What to do: Read through the entries below and return each line with the word "folder".

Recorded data
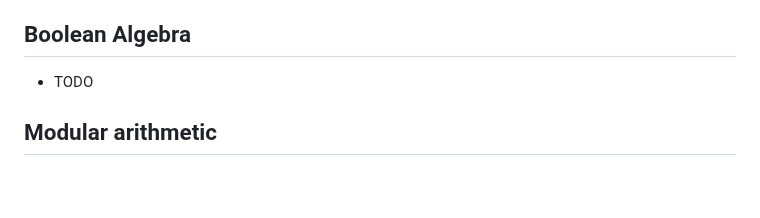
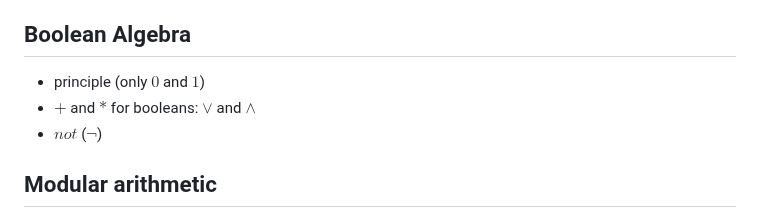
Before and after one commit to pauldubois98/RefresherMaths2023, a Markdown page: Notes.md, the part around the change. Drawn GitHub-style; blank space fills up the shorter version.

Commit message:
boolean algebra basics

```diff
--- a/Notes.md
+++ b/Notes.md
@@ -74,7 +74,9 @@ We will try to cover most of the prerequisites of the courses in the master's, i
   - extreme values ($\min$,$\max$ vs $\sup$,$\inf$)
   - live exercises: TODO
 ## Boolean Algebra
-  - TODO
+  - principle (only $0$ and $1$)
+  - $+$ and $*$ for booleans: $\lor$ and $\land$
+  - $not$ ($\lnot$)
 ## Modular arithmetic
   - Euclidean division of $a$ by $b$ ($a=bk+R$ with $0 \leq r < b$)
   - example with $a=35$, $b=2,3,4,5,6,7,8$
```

...

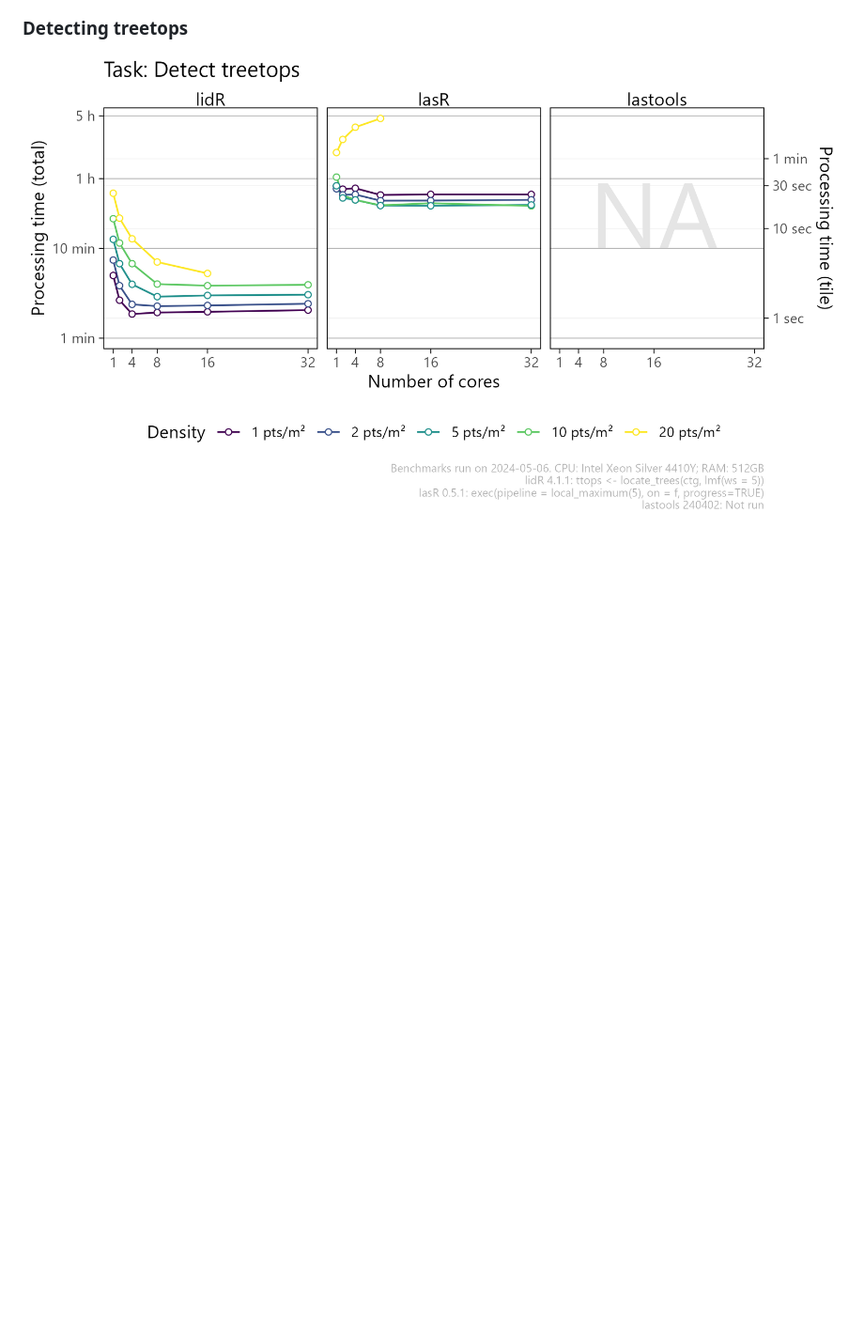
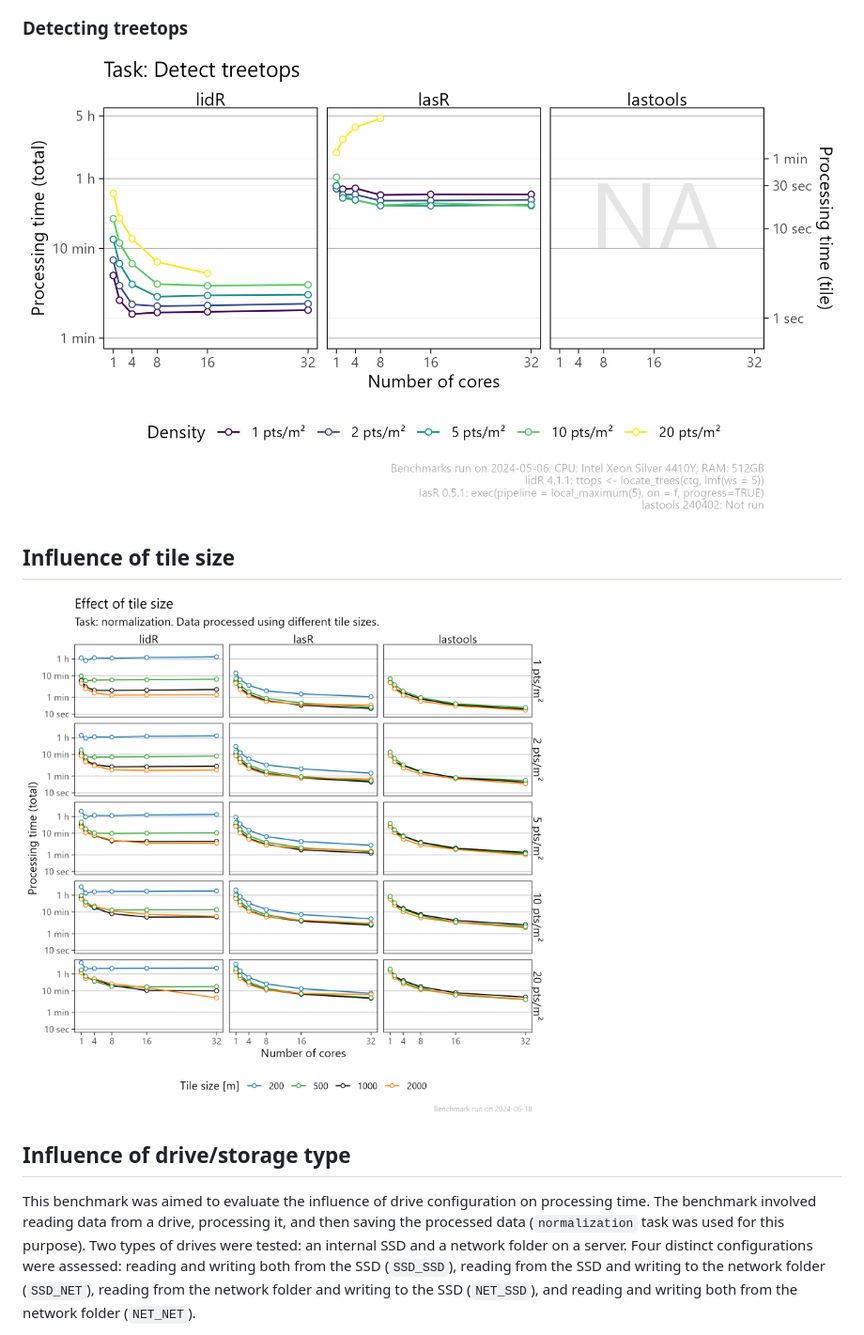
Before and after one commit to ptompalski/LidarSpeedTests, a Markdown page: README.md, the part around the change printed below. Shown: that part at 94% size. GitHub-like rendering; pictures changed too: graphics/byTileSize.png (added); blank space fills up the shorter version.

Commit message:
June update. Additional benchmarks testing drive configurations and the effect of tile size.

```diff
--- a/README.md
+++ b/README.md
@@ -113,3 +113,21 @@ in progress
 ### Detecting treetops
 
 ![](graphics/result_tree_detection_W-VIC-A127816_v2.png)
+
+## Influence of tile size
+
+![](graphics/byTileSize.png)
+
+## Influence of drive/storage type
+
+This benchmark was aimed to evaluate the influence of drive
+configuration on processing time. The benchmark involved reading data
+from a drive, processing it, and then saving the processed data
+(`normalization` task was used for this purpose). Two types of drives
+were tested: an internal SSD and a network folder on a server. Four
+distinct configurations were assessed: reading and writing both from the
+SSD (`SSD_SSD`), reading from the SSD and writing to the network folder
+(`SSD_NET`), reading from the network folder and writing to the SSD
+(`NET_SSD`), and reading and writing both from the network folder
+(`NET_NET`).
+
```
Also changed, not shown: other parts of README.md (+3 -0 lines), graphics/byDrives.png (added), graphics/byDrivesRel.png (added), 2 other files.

---

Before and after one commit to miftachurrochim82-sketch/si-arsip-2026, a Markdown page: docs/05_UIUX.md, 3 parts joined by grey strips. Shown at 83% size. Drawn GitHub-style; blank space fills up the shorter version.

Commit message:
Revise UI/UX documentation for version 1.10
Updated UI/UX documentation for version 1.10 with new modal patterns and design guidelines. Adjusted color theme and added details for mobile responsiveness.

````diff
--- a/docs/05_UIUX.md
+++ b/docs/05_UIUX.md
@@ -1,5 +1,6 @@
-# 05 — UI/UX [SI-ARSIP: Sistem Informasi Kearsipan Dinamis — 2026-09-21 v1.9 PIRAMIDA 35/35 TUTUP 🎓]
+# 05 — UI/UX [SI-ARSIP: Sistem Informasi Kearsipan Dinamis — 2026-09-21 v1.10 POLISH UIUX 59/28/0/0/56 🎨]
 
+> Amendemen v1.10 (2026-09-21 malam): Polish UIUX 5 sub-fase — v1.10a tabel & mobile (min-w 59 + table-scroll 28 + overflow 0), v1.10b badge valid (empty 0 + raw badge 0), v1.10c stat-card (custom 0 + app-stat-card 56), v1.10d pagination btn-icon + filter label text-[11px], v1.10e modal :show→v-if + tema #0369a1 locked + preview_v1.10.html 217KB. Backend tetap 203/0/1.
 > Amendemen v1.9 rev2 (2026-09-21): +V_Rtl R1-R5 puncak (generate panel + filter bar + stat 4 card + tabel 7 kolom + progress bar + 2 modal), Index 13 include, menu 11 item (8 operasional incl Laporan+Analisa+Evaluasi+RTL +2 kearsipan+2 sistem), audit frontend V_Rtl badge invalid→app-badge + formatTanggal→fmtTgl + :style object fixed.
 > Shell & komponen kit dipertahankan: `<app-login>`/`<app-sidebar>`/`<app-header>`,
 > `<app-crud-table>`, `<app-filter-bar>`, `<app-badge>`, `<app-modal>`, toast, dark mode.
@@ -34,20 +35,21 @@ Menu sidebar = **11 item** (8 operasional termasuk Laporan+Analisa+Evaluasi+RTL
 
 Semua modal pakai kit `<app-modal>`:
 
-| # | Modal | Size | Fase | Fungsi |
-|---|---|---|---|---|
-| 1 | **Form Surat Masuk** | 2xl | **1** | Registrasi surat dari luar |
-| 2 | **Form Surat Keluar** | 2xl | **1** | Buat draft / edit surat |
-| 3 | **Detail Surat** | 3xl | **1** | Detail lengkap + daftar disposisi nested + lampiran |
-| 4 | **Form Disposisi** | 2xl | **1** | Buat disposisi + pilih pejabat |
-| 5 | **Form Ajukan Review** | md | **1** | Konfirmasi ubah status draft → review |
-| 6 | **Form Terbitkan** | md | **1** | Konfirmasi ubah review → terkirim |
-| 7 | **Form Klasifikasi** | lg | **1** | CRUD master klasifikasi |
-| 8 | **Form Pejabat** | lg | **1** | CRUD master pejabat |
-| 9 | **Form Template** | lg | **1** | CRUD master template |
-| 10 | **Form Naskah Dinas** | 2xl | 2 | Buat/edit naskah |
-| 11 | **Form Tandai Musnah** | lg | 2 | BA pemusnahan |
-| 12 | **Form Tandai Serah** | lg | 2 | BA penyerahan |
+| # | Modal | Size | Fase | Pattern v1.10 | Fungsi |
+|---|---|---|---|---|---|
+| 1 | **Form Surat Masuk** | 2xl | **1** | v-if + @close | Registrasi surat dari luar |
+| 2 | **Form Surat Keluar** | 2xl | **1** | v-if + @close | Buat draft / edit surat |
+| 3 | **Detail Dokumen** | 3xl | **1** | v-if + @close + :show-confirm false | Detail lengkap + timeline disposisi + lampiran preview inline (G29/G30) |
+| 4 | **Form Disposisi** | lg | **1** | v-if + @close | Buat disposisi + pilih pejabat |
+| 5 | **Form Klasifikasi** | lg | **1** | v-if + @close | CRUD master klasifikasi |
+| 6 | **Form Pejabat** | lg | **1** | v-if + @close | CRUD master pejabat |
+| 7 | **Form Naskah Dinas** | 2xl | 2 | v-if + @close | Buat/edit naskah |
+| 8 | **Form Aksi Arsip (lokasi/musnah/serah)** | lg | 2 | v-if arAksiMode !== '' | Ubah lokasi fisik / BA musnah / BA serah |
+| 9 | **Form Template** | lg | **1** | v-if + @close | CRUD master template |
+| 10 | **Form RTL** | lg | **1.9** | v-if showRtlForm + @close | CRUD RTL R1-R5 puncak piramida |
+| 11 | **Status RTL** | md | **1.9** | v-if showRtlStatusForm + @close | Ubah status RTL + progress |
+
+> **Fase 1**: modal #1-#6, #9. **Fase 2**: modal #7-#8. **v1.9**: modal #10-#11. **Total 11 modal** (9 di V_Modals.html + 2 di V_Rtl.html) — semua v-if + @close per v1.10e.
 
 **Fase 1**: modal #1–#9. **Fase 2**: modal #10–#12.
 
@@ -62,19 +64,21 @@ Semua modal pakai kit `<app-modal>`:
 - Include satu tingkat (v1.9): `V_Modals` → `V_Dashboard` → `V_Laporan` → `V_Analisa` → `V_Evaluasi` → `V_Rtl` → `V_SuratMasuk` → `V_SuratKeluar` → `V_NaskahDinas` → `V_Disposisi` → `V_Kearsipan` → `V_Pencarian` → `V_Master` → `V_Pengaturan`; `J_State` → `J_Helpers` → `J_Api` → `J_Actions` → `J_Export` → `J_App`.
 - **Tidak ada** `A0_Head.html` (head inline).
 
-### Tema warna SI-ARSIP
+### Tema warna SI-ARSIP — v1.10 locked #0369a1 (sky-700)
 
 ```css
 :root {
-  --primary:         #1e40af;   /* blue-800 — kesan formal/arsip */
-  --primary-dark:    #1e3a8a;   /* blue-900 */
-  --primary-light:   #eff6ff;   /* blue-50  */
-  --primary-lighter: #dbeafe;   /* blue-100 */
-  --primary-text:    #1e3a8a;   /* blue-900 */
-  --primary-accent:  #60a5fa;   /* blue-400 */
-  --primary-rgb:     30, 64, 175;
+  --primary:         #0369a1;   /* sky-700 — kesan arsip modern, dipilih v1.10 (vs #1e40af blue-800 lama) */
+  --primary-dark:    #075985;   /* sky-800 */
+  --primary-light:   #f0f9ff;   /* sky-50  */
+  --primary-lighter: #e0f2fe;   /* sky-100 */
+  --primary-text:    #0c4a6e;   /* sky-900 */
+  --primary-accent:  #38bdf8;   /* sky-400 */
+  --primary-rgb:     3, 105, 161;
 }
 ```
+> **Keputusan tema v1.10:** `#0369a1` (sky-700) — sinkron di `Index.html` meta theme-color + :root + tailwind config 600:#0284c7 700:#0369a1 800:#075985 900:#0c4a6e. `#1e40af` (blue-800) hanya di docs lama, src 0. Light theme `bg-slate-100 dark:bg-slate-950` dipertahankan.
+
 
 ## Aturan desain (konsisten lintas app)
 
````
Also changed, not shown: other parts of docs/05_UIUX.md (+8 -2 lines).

Answer space:
+were tested: an internal SSD and a network folder on a server. Four
+SSD (`SSD_SSD`), reading from the SSD and writing to the network folder
+(`SSD_NET`), reading from the network folder and writing to the SSD
+(`NET_SSD`), and reading and writing both from the network folder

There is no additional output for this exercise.